Mulch for a potato empire
COMES now a fine letter from Donald Mainwaring, who tells of his student days in Scotland when he hied the harried haggis o'er the doon and watched old Ben Lomond toss the caber across Loch Bagel. He says the finest-flavored potatoes ever to grace his gullet were grown in Ayrshire on seaweed fertilizer, and he wonders why we, up to our ears in Maine seaweed, do not apply it to our potato gardens. Aye. A-weel, a-weel, Mon, the truth is that I want no better potatoes than the Green Mountains I grow on barnyard encouragement, laced by a slap of 5-10-10. I refer Mr. Mainwaring to his library for another look at that wise short tale by Nathaniel MacHawthorne, ``The Birthmark,'' which didacticates about perfecting perfection. As Bobbie Burns so well put it while ploughing in Ayrshire, mickel a muckel mookles a wheedly tardle. Just take ain o' my lovelies and gie it an unco bake, add a daud o' butter, and then ask what the poor people are eating! Seaweed, indeed.
On the other hand, seaweed -- rockweed in Maine -- has a salubrity when applied to sass, and its use is well understood here. More than one Highlander, and Lowlander too, came to cut fish in Maine's early days and felt immediately at home on our barren islands and along our rocky coast. A good Maine granite ledge is as good as any croft in peat-reeking Glen Uig, and the only way to sprout a seed in those days was to lay it on a rock and cover it with seaweed.

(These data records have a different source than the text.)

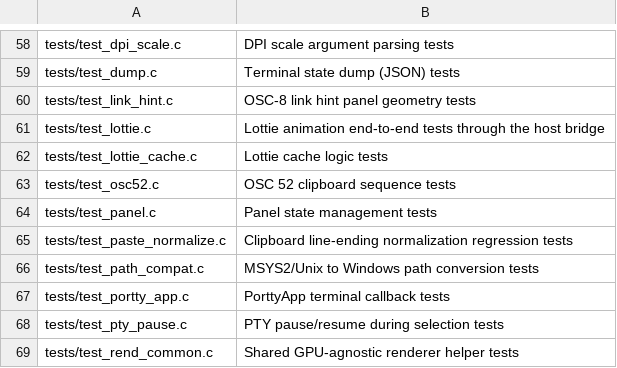
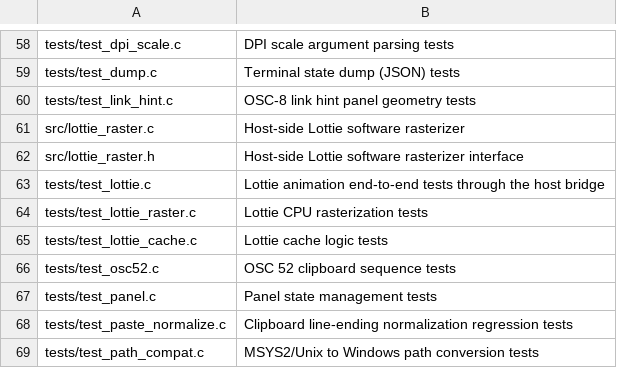
Before and after one commit to chestso/portty, a TSV file: build-aux/descriptions.tsv, drawn as a sheet; only a part is shown, gaps mark what is left out; the shorter side is filled out with more unchanged rows; the diff names each change by its address in the sheet, - before the commit and + after, or states it on an @@ line.

Commit message:
lottie: rasterize on the host with ThorVG SW
Add a synchronous, SDL-independent rasterizer for coffer's vector scene
snapshots. Keep one ThorVG animation, canvas and reusable RGBA buffer per
stable engine handle, and reload or redraw only on the matching revision.

Use straight-alpha sRGB output, one linear-light conversion with reusable
staging, and handle/revision-keyed textures. Draw rasters 1:1 in device
pixels, recompute rather than downsample on size changes, and place
background graphics behind the cell pass.

ThorVG is now an optional portty dependency. Add CPU pixel and end-to-end
display-scale tests, remove coffer compatibility fallbacks, and advance the
coffer CI pin to v0.20.0.

```diff
--- a/build-aux/descriptions.tsv
+++ b/build-aux/descriptions.tsv
+row 61: src/lottie_raster.c | Host-side Lottie software rasterizer
+row 62: src/lottie_raster.h | Host-side Lottie software rasterizer interface
+row 64: tests/test_lottie_raster.c | Lottie CPU rasterization tests
```
Also changed, not shown: 25 other files.
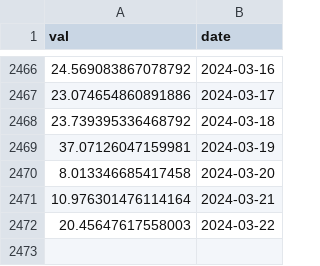
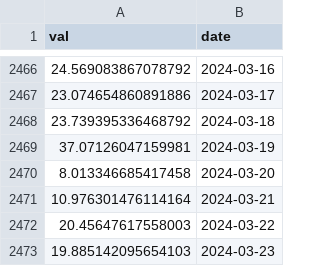
Before and after one commit to VanessaRussellbtcmcpv/SoK_Blockchain_Decentralization, a CSV file: Data_TokenIndex/Bnt_ent.csv, drawn as a sheet; only a part is shown, gaps mark what is left out.

```diff
--- a/Data_TokenIndex/Bnt_ent.csv
+++ b/Data_TokenIndex/Bnt_ent.csv
@@ -2472 +2472,2 @@ val,date
 20.45647617558003,2024-03-22
+19.885142095654103,2024-03-23
```
Also changed, not shown: Data_TokenIndex/CVXCRV_ent.csv, Data_TokenIndex/Comp_ent.csv, 16 other files.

``Just like home!'' said every Scot in Maine, as he creeled rockweed. The potato cuttings could be laid in a row on the ledge, covered with rockweed, and in a day or three shoots would appear. That was it. As mulch, rockweed held the rain, kept down the weeds, and as decomposition accrued it nourished the crop. No cultivating, no hoeing. You could go to The Bank and fish cod all summer and come home to find your potatoes ready to dig. Except you didn't have to dig 'em -- just pull the rockweed away and there they were on the rock waiting to be picked up.
Rockweed gets torn by the action of the ocean, and the tides waft it to the shore. By spring a sort of windrow of rockweed lines the high-water mark, and with a pitchfork a man can soon gather enough for his garden. When used on good soil, decomposed rockweed makes excellent humus. But it is for casual gardens mostly, and those close to the water. Aroostook County, which is Maine's potato empire, lies too far inland for commercial use of rockweed. Then, coastal flavors are not always relished by highland people, and rockweed is biodegradable. As it lies moist and active in the hot summer sun, doing its all for the potatoes, the rich ooze that it generously adds to the tillage also imparts an olfactory effluvium to the periphery, so that a crow flying over will usually go around. The ungathered rockweed along the shore does the same thing, but is accepted by the tourists as oceanic ozone and healthful invigoration. Having your own tincture on your own garden in your own back yard is another matter, and a rockweed potato patch in a built-up section will likely reduce your popularity.
There's another consideration these days. Since the coast of Maine was bought up by summercaters, we regulars hesitate with some of our traditional and residual customs. I suppose there isn't a seasonal resident from the Piscataqua to the Passamaquoddy who has the slightest use for rockweed, except to cover an occasional clambake, but the appearance of somebody out front of the cottage gathering the stuff would cause some dismay. Summercaters tend to be possessive, even though private ownership ends at the tideline, right where rockweed begins. It would be awkward, I think, for a gardener to be faced with the haughty query, ``And what exactly do you think you're doing?'' Were I to go for rockweed, I think I would put my skiff in at the town landing and motor out to an untenanted island. That would take time and be a lot of work, so I'm back where I started.